We’ve demonstrated how auditing works in Nexus Firewall. However, what if you want to prevent bad components from being proxied to begin with?

We’ll show how to quarantine components next.

Quarantine a Bad Component

 

Welcome to part three of this series. Previously, we showed you how to audit components downloaded by your developers. In this video, you will stop bad components at the source by quarantining them.

  1. In IQ Server, navigate to Organization & Policies in the toolbar.
  2. Select the Security-High policy.
  3. Choose Fail in the PROXY column.
  4. Click Update to save your changes.

Note that this will only work for components that are not in the repository to begin with. This ensures that existing builds will not break when you turn on quarantine.

To demonstrate what happens when you attempt to download a bad component that doesn’t already exist in the repository, let’s delete a bad component from the repository and re-run the build.

  1. In Nexus Repository, search for the “jackson-core” component and delete it.
  2. Run a build in your terminal with mvn clean install.
  3. This time the build failed, saying that a requested item was quarantined. Go back to IQ Server to review the repository results again. Then do the following:

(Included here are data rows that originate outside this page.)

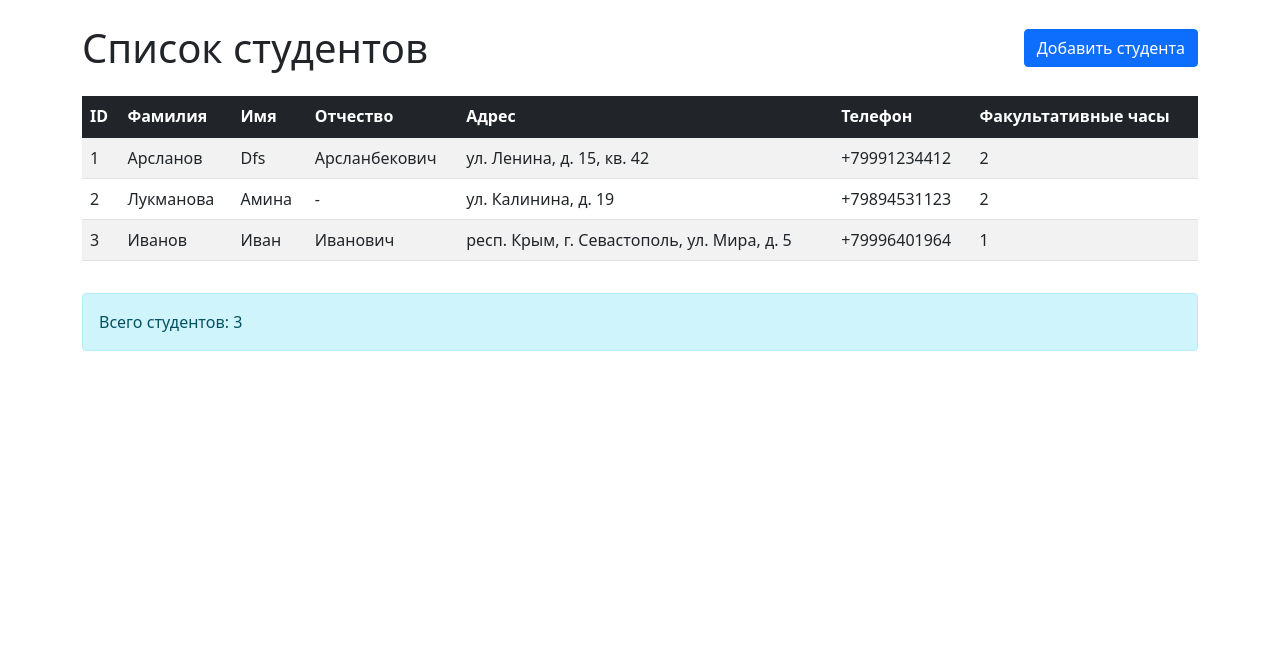
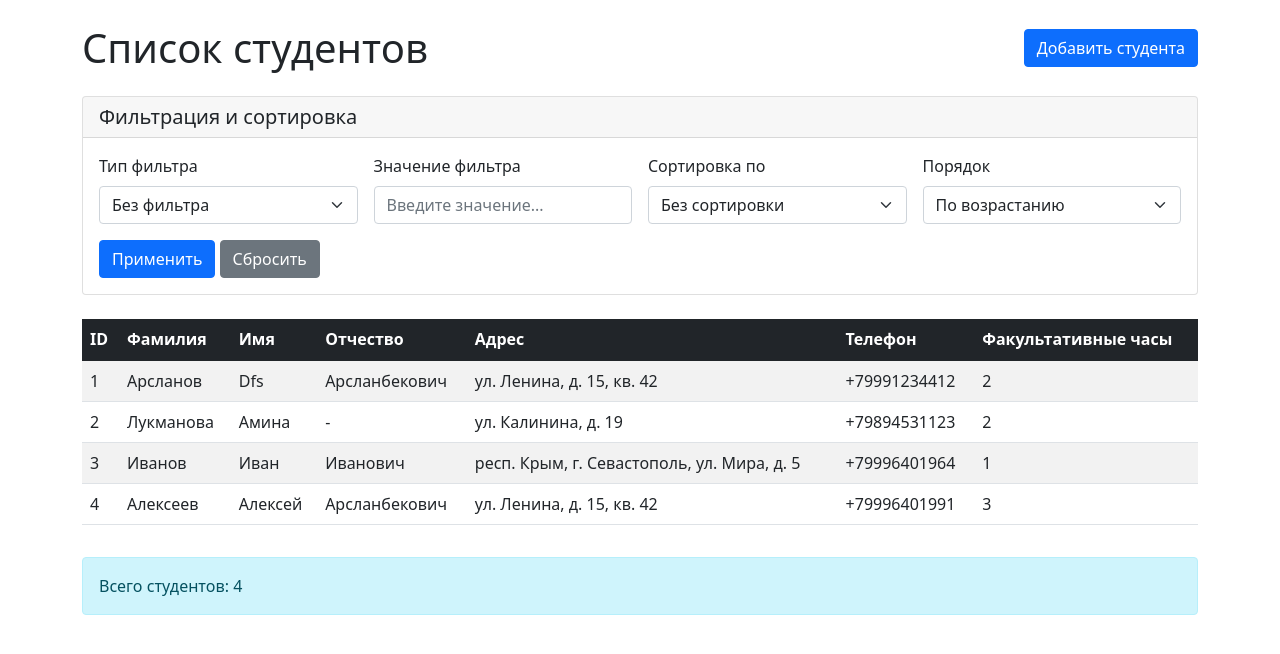
Before and after one commit to arslanov-sea/organization-of-facultative, a Flask app: page /kubstu/ in a window 1280 px wide. Shown: the part 56-710 px from the top of the page. Run offline with Flask 3, Linux system fonts and the light colour scheme.

Commit message:
Реализация фильтрации и сортировки с помощью декоратора

```diff
--- a/student_manager/controllers/controller.py
+++ b/student_manager/controllers/controller.py
@@ -1,5 +1,6 @@
 from flask import render_template
 from models.student_repository import StudentRepository, Student
+from models.decorators import StudentRepFilterSortDecorator
 from factory.universityFactory import UniversityFactory
 from typing import List
 from flask import request, redirect, url_for
@@ -88,8 +89,54 @@ class StudentsController(Subject, Controller):
 
     def show_list_students(self):
         if self._repo:
-            students = self._repo.get_k_n_short_list(self._repo.get_count(), 1)
-            print(f"Загружено студентов: {len(students)}")
+            filter_type = request.args.get('filter_type', '')
+            filter_value = request.args.get('filter_value', '')
+            sort_by = request.args.get('sort_by', '')
+            sort_order = request.args.get('sort_order', 'asc')
+
+            decorated_repo = StudentRepFilterSortDecorator(self._repo)
+
+            if filter_type and filter_value:
+                if filter_type == 'name':
+                    filter_func = lambda \
+                        s: filter_value.lower() in f"{s.last_name} {s.first_name} {s.patronymic or ''}".lower()
+                elif filter_type == 'phone':
+                    filter_func = lambda s: filter_value in s.phone
+                elif filter_type == 'address':
+                    filter_func = lambda s: filter_value.lower() in s.address.lower()
+                elif filter_type == 'hours':
+                    try:
+                        hours = int(filter_value)
+                        filter_func = lambda s: s.min_required_facultative_hours >= hours
+                    except ValueError:
+                        filter_func = None
+                else:
+                    filter_func = None
+
+                if filter_func:
+                    decorated_repo.filter_func = filter_func
+
+            if sort_by:
+                if sort_by == 'name':
+                    sort_key = lambda s: (s.last_name, s.first_name, s.patronymic or '')
+                elif sort_by == 'phone':
+                    sort_key = lambda s: s.phone
+                elif sort_by == 'address':
+                    sort_key = lambda s: s.address
+                elif sort_by == 'hours':
+                    sort_key = lambda s: s.min_required_facultative_hours
+                elif sort_by == 'id':
+                    sort_key = lambda s: s.student_id
+                else:
+                    sort_key = None
+
+                if sort_key:
+                    decorated_repo.sort_key = sort_key
+                    decorated_repo.reverse = (sort_order == 'desc')
+
+            count = decorated_repo.get_count()
+            students = decorated_repo.get_k_n_short_list(count, 1)
+            print(f"Загружено студентов после фильтрации: {len(students)}")
 
             data = (students, self._university)
             results = self.notify(data)
--- a/student_manager/models/decorators.py
+++ b/student_manager/models/decorators.py
@@ -13,7 +13,7 @@ class StudentRepFilterSortDecorator:
     """Декоратор для фильтрации и сортировки студентов в репозитории."""
 
     def __init__(self, repo: StudentRepository, filter_func: Callable[[Student], bool] = None,
-                 sort_key: Callable[[Student], Any] = None):
+                 sort_key: Callable[[Student], Any] = None, reverse: bool = None):
         """
         Инициализирует декоратор.
 
@@ -26,6 +26,7 @@ class StudentRepFilterSortDecorator:
         self._filter_func = filter_func
         self._sort_key = sort_key
         self._count = self._repo.get_count()
+        self._reverse = reverse
 
     def get_k_n_short_list(self, k: int, n: int) -> List[Student]:
         """
@@ -45,7 +46,7 @@ class StudentRepFilterSortDecorator:
                 students = list(filter(self._filter_func, students))
 
             if self._sort_key:
-                students.sort(key=self._sort_key)
+                students.sort(key=self._sort_key, reverse=self._reverse)
 
             start_index = (n - 1) * k
             end_index = start_index + k
@@ -69,3 +70,38 @@ class StudentRepFilterSortDecorator:
             return len(students)
         except (ValueError, TypeError, AttributeError) as e:
             raise RuntimeError(f"Error during filtering: {e}") from e
+
+    @property
+    def filter_func(self) -> Callable[[Student], bool]:
+        """Возвращает функцию фильтрации."""
+        return self._filter_func
+
+    @property
+    def sort_key(self) -> Callable[[Student], Any]:
+        """Возвращает функцию для определения ключа сортировки."""
+        return self._sort_key
+
+    @property
+    def count(self) -> int:
+        """Возвращает количество студентов."""
+        return self._count
+
+    @property
+    def reverse(self) -> bool:
+        """Возвращает направление сортировки."""
+        return self._reverse
+
+    @filter_func.setter
+    def filter_func(self, filter_func: Callable[[Student], bool]) -> None:
+        """Устанавливает функцию фильтрации."""
+        self._filter_func = filter_func
+
+    @sort_key.setter
+    def sort_key(self, sort_key: Callable[[Student], Any]) -> None:
+        """Устанавливает функцию для определения ключа сортировки."""
+        self._sort_key = sort_key
+
+    @reverse.setter
+    def reverse(self, reverse: bool) -> None:
+        """Устанавливает направление сортировки."""
+        self._reverse = reverse
--- a/student_manager/templates/index.html
+++ b/student_manager/templates/index.html
@@ -5,14 +5,60 @@
 {% block content %}
 <div class="row">
     <div class="col-12">
-        <div></div>
         <div class="d-flex justify-content-between align-items-center mb-4">
             <h1 class="mb-0">Список студентов</h1>
-
-            <!-- ИСПРАВЛЕННАЯ ССЫЛКА -->
             <a href="{{ url_for('add_student', university=university) }}" class="btn btn-primary">
                 Добавить студента
             </a>
+        </div>
+
+        <!-- Форма фильтрации и сортировки -->
+        <div class="card mb-4">
+            <div class="card-header">
+                <h5 class="mb-0">Фильтрация и сортировка</h5>
+            </div>
+            <div class="card-body">
+                <form method="GET" class="row g-3">
+                    <div class="col-md-3">
+                        <label for="filter_type" class="form-label">Тип фильтра</label>
+                        <select class="form-select" id="filter_type" name="filter_type">
+                            <option value="">Без фильтра</option>
+                            <option value="name" {% if request.args.get('filter_type') == 'name' %}selected{% endif %}>ФИО</option>
+                            <option value="phone" {% if request.args.get('filter_type') == 'phone' %}selected{% endif %}>Телефон</option>
+                            <option value="address" {% if request.args.get('filter_type') == 'address' %}selected{% endif %}>Адрес</option>
+                            <option value="hours" {% if request.args.get('filter_type') == 'hours' %}selected{% endif %}>Часы (мин.)</option>
+                        </select>
+                    </div>
+                    <div class="col-md-3">
+                        <label for="filter_value" class="form-label">Значение фильтра</label>
+                        <input type="text" class="form-control" id="filter_value" name="filter_value"
+                               value="{{ request.args.get('filter_value', '') }}"
+                               placeholder="Введите значение...">
+                    </div>
+                    <div class="col-md-3">
+                        <label for="sort_by" class="form-label">Сортировка по</label>
+                        <select class="form-select" id="sort_by" name="sort_by">
+                            <option value="">Без сортировки</option>
+                            <option value="id" {% if request.args.get('sort_by') == 'id' %}selected{% endif %}>ID</option>
+                            <option value="name" {% if request.args.get('sort_by') == 'name' %}selected{% endif %}>ФИО</option>
+                            <option value="phone" {% if request.args.get('sort_by') == 'phone' %}selected{% endif %}>Телефон</option>
+                            <option value="address" {% if request.args.get('sort_by') == 'address' %}selected{% endif %}>Адрес</option>
+                            <option value="hours" {% if request.args.get('sort_by') == 'hours' %}selected{% endif %}>Часы</option>
+                        </select>
+                    </div>
+                    <div class="col-md-3">
+                        <label for="sort_order" class="form-label">Порядок</label>
+                        <select class="form-select" id="sort_order" name="sort_order">
+                            <option value="asc" {% if request.args.get('sort_order') != 'desc' %}selected{% endif %}>По возрастанию</option>
+                            <option value="desc" {% if request.args.get('sort_order') == 'desc' %}selected{% endif %}>По убыванию</option>
+                        </select>
+                    </div>
+                    <div class="col-12">
+                        <button type="submit" class="btn btn-primary">Применить</button>
+                        <a href="{{ url_for('index', university=university) }}" class="btn btn-secondary">Сбросить</a>
+                    </div>
+                </form>
+            </div>
         </div>
 
         {% if students %}
@@ -31,7 +77,6 @@
                 </thead>
                 <tbody>
                     {% for student in students %}
-                    <!-- ИСПРАВЛЕННАЯ ССЫЛКА -->
                     <tr onclick="window.location='{{ url_for('update_student', university=university, student_id=student.student_id) }}'" style="cursor: pointer;">
                         <td>{{ student.student_id }}</td>
                         <td>{{ student.last_name }}</td>
```
Also changed, not shown: student_manager/data/students.yaml (+7 -0 lines).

  4. Filter by quarantined components. You see the same component that caused our build to fail.

  5. If you click into the component you can see which policy triggered the proxy fail action, causing the component to be quarantined.

If you decide that you’re willing to accept that risk represented by this component, you can waive the policy violation and release the quarantine for this component. Run mvn clean install again to build the component successfully.

Summary

In most cases you wouldn’t want to override the policy directly. Instead, you would probably remediate the component by upgrading to a newer version, or by choosing a different component with a more friendly licensing scheme.

Also, as mentioned, Nexus Firewall will not block components that have already been proxied by your repository. If you need more flexibility, Nexus Lifecycle provides a more comprehensive set of enforcement points.

For example:

  • At development time (IDE integration)
  • At build time (CI integration)

And that’s a quick summary of Nexus Firewall for Repository OSS. You saw how to configure IQ Server and Nexus Repository, how to audit a repository, and how to quarantine bad components. For more information, view the Firewall quick start guide or request a free trial. Thanks for watching!